> **Required work**:
From the material that follows, please give the number of lines containing the string "after", and that number alone.

> **Available data**:
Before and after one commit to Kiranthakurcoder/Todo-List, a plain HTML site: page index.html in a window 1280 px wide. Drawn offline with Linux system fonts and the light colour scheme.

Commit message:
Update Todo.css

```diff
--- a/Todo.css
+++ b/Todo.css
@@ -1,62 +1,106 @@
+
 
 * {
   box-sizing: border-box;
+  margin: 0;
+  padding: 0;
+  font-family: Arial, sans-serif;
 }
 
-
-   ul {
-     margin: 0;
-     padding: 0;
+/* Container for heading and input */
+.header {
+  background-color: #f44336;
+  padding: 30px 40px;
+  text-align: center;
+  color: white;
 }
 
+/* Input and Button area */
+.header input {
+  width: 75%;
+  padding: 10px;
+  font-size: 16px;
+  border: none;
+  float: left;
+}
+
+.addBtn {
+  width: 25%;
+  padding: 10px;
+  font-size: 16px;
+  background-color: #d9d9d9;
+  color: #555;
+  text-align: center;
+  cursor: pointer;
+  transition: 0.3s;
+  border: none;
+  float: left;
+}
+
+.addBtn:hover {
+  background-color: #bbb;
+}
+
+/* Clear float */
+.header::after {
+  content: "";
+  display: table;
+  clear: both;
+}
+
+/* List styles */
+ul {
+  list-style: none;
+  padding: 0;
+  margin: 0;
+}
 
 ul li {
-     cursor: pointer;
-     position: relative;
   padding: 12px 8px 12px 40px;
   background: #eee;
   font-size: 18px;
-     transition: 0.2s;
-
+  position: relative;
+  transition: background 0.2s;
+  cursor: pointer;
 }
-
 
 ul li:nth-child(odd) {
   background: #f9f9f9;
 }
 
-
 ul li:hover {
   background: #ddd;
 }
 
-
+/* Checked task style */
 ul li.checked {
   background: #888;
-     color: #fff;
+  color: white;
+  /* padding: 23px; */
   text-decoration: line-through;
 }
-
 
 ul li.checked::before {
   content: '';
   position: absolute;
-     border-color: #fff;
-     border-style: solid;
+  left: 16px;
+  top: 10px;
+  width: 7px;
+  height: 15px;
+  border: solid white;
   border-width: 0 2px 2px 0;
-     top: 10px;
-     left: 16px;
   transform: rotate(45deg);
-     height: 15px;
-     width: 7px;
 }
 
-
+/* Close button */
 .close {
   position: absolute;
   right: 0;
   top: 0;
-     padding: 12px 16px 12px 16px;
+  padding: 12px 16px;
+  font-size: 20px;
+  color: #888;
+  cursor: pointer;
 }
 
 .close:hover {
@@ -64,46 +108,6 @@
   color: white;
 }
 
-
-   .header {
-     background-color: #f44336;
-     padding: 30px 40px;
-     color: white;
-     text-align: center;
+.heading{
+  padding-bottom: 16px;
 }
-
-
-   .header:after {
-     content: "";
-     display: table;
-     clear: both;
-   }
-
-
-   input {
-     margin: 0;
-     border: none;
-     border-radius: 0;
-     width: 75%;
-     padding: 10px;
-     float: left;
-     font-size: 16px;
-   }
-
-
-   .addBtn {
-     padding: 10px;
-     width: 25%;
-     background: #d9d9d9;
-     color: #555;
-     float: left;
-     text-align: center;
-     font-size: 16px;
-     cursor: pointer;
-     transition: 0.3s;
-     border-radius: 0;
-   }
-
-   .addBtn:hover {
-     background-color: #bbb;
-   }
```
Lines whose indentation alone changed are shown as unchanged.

> **Written solution**:
3